Before-and-after change data:
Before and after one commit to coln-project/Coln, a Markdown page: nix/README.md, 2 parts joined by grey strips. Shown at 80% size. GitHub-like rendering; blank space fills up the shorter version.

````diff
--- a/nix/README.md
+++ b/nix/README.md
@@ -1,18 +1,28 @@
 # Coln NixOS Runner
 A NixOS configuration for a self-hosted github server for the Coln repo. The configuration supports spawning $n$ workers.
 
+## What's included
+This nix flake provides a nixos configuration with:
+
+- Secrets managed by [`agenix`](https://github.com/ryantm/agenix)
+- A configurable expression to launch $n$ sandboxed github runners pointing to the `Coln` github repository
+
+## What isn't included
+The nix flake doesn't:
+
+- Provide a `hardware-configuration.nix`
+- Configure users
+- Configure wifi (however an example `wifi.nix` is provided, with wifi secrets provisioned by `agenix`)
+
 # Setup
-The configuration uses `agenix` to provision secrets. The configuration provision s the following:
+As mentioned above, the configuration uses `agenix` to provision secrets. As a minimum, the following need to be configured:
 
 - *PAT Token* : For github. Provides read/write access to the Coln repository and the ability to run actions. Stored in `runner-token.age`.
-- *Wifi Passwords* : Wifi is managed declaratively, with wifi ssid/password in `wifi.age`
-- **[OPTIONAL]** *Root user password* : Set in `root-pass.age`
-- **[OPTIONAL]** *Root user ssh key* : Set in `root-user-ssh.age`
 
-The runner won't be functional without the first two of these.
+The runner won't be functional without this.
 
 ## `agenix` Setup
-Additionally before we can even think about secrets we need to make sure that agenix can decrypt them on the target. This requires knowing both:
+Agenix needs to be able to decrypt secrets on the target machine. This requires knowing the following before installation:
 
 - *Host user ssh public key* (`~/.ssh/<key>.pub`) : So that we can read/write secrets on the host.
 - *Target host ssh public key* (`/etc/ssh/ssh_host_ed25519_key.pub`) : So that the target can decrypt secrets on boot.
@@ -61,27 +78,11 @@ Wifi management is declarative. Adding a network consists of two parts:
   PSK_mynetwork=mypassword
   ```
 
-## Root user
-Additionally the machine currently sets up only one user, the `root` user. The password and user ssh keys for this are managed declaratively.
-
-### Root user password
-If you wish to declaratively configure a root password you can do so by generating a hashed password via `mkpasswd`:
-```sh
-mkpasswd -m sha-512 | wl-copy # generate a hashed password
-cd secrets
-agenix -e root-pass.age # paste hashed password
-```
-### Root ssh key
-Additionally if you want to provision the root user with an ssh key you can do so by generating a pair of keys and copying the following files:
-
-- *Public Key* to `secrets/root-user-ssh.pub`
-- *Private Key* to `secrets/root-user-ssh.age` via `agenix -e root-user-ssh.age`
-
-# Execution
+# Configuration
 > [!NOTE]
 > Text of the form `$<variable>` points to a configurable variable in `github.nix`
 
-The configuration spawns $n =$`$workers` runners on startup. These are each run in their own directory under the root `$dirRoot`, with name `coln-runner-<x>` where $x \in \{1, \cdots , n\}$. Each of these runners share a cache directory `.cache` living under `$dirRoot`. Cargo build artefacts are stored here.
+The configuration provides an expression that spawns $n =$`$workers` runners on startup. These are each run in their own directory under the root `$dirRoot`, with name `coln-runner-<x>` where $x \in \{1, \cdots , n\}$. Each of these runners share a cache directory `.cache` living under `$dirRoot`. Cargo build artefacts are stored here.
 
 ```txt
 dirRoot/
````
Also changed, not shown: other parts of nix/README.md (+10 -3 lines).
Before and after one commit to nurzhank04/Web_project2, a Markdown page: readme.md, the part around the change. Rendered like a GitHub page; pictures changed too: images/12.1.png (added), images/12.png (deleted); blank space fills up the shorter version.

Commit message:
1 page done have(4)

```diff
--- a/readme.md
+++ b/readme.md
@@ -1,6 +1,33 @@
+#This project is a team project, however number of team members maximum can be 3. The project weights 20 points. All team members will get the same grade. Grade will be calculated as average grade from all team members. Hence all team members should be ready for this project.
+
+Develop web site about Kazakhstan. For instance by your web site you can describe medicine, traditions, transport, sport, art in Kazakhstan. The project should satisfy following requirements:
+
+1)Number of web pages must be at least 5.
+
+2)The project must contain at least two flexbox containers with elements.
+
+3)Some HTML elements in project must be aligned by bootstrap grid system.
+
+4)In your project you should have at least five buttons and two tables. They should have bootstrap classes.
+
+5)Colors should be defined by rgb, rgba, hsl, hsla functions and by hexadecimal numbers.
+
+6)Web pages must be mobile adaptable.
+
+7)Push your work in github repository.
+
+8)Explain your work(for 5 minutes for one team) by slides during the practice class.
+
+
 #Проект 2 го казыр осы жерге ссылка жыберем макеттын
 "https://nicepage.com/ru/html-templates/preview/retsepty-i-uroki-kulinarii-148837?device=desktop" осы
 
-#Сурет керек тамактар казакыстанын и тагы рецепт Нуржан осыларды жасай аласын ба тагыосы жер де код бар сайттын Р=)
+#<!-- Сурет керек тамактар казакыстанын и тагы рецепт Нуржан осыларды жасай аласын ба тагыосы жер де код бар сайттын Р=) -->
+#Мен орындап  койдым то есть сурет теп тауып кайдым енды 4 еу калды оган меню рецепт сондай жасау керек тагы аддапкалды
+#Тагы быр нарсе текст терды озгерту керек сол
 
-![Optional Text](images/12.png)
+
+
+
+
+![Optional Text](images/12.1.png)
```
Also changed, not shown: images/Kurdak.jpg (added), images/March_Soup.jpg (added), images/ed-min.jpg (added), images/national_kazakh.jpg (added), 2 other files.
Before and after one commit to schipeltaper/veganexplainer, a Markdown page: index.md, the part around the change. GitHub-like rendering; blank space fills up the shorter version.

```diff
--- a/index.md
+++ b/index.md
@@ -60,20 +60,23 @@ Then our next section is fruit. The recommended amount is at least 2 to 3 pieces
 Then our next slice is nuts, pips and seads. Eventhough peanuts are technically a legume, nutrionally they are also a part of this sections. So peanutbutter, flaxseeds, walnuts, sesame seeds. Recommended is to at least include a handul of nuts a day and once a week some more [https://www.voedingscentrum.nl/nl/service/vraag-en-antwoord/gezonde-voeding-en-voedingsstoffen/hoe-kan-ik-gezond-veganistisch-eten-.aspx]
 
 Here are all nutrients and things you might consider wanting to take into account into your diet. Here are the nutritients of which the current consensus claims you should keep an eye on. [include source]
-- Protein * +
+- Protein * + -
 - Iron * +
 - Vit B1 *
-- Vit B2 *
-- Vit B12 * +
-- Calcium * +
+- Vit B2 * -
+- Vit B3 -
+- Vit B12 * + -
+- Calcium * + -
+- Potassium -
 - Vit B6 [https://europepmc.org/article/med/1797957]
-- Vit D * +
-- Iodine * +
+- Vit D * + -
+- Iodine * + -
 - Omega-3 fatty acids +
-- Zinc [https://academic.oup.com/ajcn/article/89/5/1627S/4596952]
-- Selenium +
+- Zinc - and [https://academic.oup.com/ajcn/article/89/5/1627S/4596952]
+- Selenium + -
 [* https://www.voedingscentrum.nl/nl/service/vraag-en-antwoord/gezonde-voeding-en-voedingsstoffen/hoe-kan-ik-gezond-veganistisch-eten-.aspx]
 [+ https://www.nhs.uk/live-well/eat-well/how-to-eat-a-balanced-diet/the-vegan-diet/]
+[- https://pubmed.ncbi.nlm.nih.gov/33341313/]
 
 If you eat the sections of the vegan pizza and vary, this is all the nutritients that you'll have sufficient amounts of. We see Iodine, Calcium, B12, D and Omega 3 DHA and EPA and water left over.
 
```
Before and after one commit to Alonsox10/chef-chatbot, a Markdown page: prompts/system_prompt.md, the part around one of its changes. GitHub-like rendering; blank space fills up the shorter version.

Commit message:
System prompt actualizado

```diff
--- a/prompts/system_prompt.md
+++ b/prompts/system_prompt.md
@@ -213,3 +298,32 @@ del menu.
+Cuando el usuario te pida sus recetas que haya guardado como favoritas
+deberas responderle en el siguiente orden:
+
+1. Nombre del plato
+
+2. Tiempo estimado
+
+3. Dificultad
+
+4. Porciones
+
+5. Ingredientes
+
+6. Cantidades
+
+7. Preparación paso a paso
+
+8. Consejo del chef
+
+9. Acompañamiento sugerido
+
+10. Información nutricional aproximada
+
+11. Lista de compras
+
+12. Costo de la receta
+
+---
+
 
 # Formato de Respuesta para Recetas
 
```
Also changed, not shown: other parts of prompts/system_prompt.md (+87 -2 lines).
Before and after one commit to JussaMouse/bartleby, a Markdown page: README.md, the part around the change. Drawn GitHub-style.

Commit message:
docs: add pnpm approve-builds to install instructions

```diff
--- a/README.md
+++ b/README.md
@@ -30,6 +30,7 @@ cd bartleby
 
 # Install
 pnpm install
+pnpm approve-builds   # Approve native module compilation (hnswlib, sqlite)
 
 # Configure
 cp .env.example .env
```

__EXERCISE DETAILS__. In the entries above, find each line with the word "index" and return it.

__OUTPUT__.
Before and after one commit to schipeltaper/veganexplainer, a Markdown page: index.md, the part around the change. GitHub-like rendering; blank space fills up the shorter version.
--- a/index.md
+++ b/index.md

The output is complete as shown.